The head is dark sooty brown, mainly on face and crown, fading into paler brownish-grey on nape and rear neck.
The bill is black, with narrow pale blue line along the cutting edge of the lower mandible. The eyes are dark brown with conspicuous partial white eyering on both upper and lower half of the eye. Legs and webbed feet are pale pinkish-grey.
Both adults are similar.

The juvenile resembles adult, but it has usually duller, mostly grey, eyering, flight feathers’ shafts and bill pattern.
The chick has pale greyish down. On the head, the face is darker with white loral area and broad eyering.

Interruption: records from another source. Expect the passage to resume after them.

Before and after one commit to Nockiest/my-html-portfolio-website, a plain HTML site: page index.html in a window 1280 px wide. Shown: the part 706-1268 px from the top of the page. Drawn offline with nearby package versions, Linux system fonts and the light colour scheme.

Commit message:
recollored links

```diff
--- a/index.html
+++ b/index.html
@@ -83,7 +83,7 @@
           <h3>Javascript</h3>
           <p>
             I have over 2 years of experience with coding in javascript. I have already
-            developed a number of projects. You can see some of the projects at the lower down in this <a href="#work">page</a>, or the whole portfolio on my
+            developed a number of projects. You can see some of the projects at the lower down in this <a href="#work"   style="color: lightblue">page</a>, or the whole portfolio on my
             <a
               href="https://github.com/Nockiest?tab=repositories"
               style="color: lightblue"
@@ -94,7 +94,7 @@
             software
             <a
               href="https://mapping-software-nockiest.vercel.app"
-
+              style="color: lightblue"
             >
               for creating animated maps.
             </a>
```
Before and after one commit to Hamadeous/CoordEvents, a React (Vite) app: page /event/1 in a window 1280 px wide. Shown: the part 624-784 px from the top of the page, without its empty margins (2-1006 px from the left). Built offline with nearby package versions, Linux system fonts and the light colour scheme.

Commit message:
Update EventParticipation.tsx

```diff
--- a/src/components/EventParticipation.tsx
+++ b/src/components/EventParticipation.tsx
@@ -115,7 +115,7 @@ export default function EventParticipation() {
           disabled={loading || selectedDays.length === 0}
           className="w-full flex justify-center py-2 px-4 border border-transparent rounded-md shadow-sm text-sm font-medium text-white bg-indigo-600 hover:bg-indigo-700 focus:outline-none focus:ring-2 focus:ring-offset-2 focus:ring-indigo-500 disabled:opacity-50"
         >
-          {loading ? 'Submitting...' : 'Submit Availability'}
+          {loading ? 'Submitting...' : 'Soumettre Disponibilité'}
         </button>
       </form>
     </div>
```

The Light-mantled Albatross has circumpolar range in Southern Ocean. It breeds from South Georgia E to Campbell and Antipodes Islands.

The Light-mantled Albatross is pelagic and marine. It usually occurs in colder waters than P. fusca, over the continental shelf but also in deeper waters in Southern Ocean.
It breeds on remote sub-Antarctic islands and rocky islets. The nest-site is established on cliff ledges and steep slopes. However, it may also nest inland, among tussock grass and ferns.

The Light-mantled Albatross, like other albatrosses, produces the typical rattling sound by quick bill-clattering. Cries, grunts and moans are heard too during displays. It is silent at sea but it gives eerie calls in flight.

The Light-mantled Albatross feeds mainly on cephalopods such as squid and octopus, caught at night. It also consumes fish, krill, crustaceans and floating carrion.
It forages at sea. The preys are caught by surface-seizing, while floating on the water. It plucks the food items with the bill.
It may occasionally perform surface-diving by diving underwater while floating, and also surface-plunging by plunging into the water while flying. The bird is partially submerged or just below the surface.
It usually forages alone, but it may sometimes feed with the Wandering Albatross (D. exulans) and with cetaceans. It follows the fish boats too.  

The Light-mantled Albatross can start breeding at 6 years old, but usually mostly at 12 years old. This species is long-lived with a lifespan of about 30-32 years.
Mates pair for life. They perform long sequences of stereotyped postures during displays, accompanied by various sounds and calls. These displays are performed while the birds are facing each other.
The Light-mantled Albatross has low breeding productivity throughout the range. It has biennial breeding rate and one pair produces on average one young every 3-4 years.

After the breeding season, the Light-mantled Albatross disperses widely over the Southern Ocean. They travel northwards and can reach subtropical waters, depending on the pack ice expansion. They return to the colonies in September/October. Throughout the breeding season, the adults perform long-distance foraging trips, between 1500 and 2200 km from the breeding site. Short and longer foraging trips are performed alternately when they are feeding the chick.

The Light-mantled Albatross does not need to run for taking-off. It propels itself outwards from the steep slope where it is nesting. Its agile flight allows elaborated aerial courtship displays. This albatross is a graceful glider.

The breeding season occurs between September/October and May/June.
The Light-mantled Albatross often breeds solitary, but it can sometimes form very loose colonies. The nest-site is established on cliff ledges and steep slopes, usually backed by rock or earth.
Both adults build a low truncated cone-shaped nest with mud and plant materials.

The female lays one single white egg with darker spots. Male and female incubate during 63-71 days, with stints of 4-24 days. The downy chick is fed by regurgitation by both parents. It fledges between 140 and 170 days after hatching.

The Light-mantled Albatross is always threatened by interactions with long line fishing operations. The bird can be injured or killed by ingestion of baited hooks when following the fish boats. In the same way, they can be killed by drowning when they are dragged underwater by the heavy fishing gear.
Introduced cats and rats, and natural avian predators kill the chicks at nest. Adults are vulnerable to marine pollution and disturbances.
The Light-mantled Albatross is currently classified as Near Threatened.